(Change listing data)
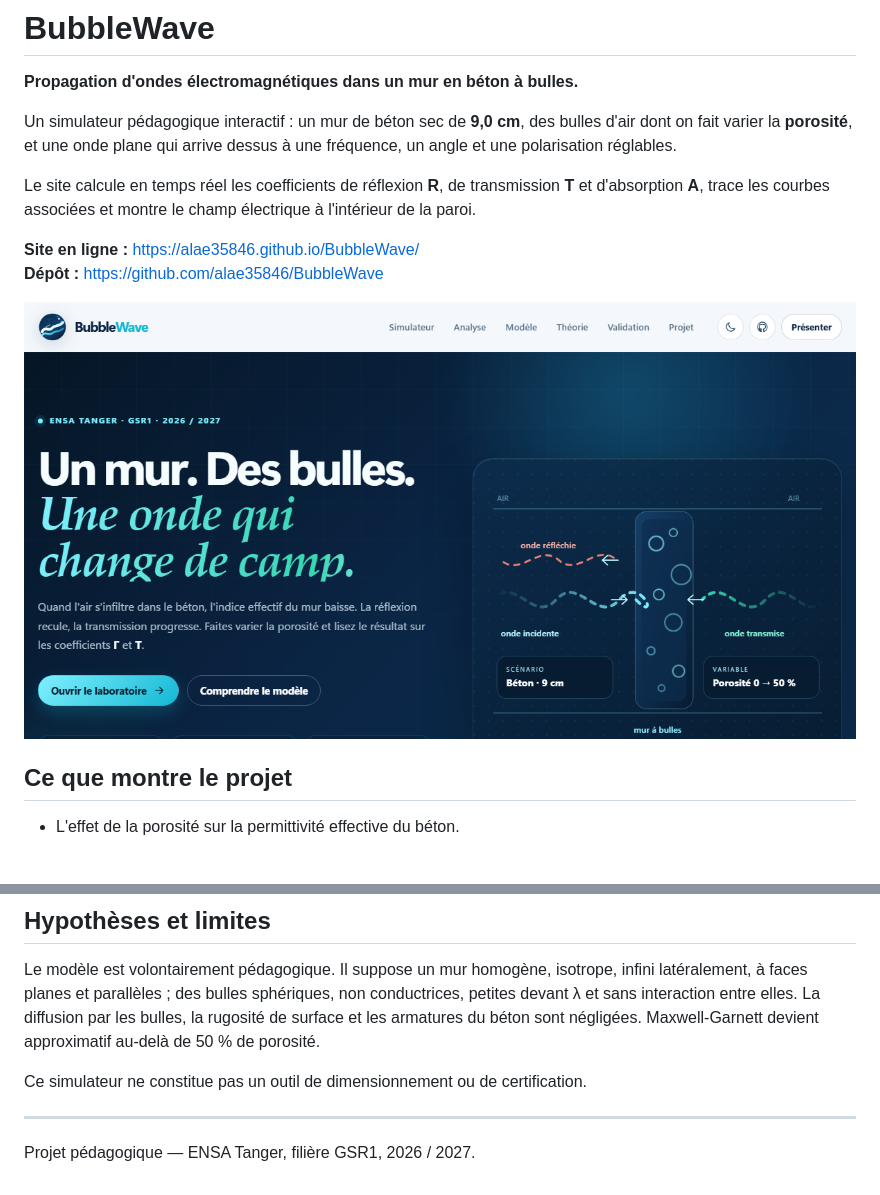
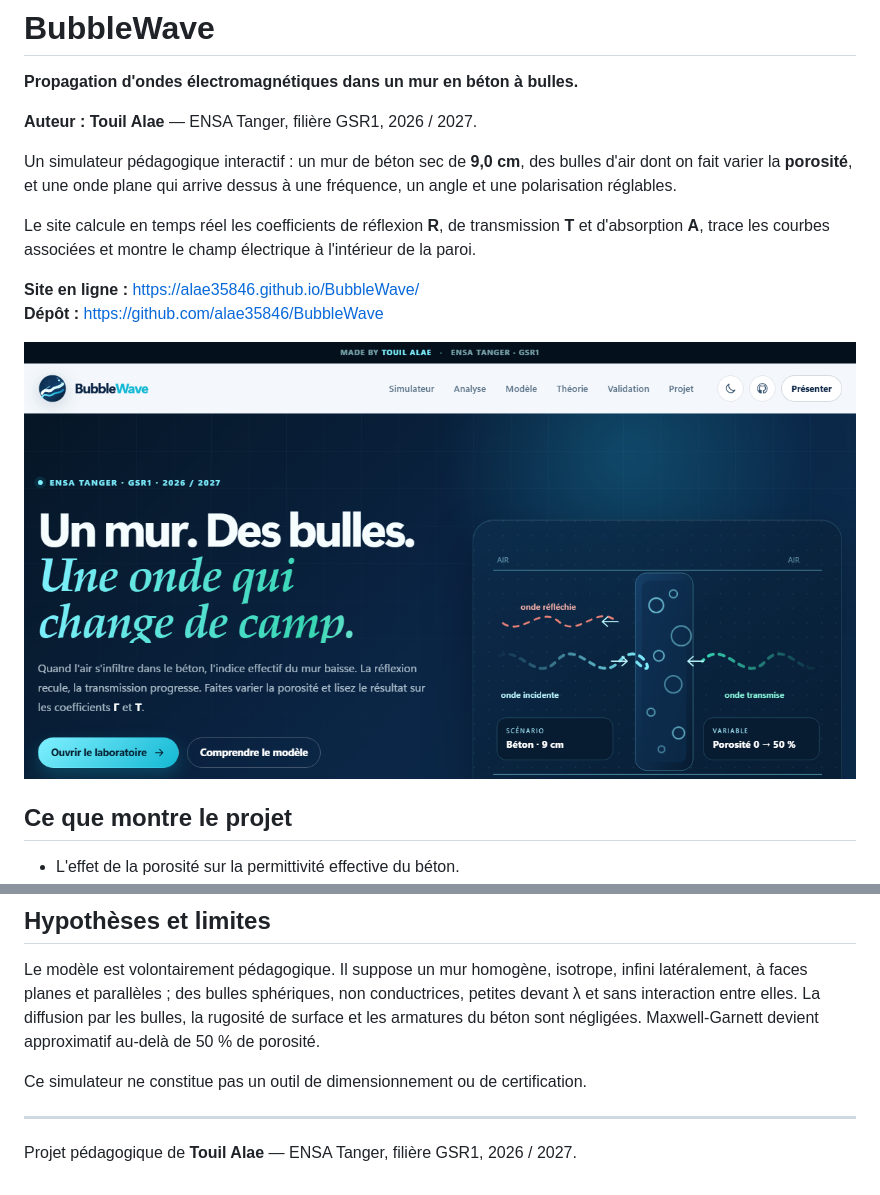
Before and after one commit to alae35846/BubbleWave, a Markdown page: README.md, 2 parts joined by grey strips. Rendered like a GitHub page; pictures changed too: site/assets/img/og.png; blank space fills up the shorter version.

Commit message:
Ajout de la signature Touil Alae et du bandeau auteur

```diff
--- a/README.md
+++ b/README.md
@@ -1,6 +1,8 @@
 # BubbleWave
 
 **Propagation d'ondes électromagnétiques dans un mur en béton à bulles.**
+
+**Auteur : Touil Alae** — ENSA Tanger, filière GSR1, 2026 / 2027.
 
 Un simulateur pédagogique interactif : un mur de béton sec de **9,0 cm**, des bulles d'air dont on fait varier la **porosité**, et une onde plane qui arrive dessus à une fréquence, un angle et une polarisation réglables.
 
@@ -104,4 +106,4 @@ Ce simulateur ne constitue pas un outil de dimensionnement ou de certification.
 
 ---
 
-Projet pédagogique — ENSA Tanger, filière GSR1, 2026 / 2027.
+Projet pédagogique de **Touil Alae** — ENSA Tanger, filière GSR1, 2026 / 2027.
```
Also changed, not shown: 3 other files.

Aim of the exercise: From the first line to the last, copy the records above exactly and drop any pictures.

Written answer:
Before and after one commit to alae35846/BubbleWave, a Markdown page: README.md, 2 parts joined by grey strips. Rendered like a GitHub page; pictures changed too: site/assets/img/og.png; blank space fills up the shorter version.

Commit message:
Ajout de la signature Touil Alae et du bandeau auteur

```diff
--- a/README.md
+++ b/README.md
@@ -1,6 +1,8 @@
 # BubbleWave
 
 **Propagation d'ondes électromagnétiques dans un mur en béton à bulles.**
+
+**Auteur : Touil Alae** — ENSA Tanger, filière GSR1, 2026 / 2027.
 
 Un simulateur pédagogique interactif : un mur de béton sec de **9,0 cm**, des bulles d'air dont on fait varier la **porosité**, et une onde plane qui arrive dessus à une fréquence, un angle et une polarisation réglables.
 
@@ -104,4 +106,4 @@ Ce simulateur ne constitue pas un outil de dimensionnement ou de certification.
 
 ---
 
-Projet pédagogique — ENSA Tanger, filière GSR1, 2026 / 2027.
+Projet pédagogique de **Touil Alae** — ENSA Tanger, filière GSR1, 2026 / 2027.
```
Also changed, not shown: 3 other files.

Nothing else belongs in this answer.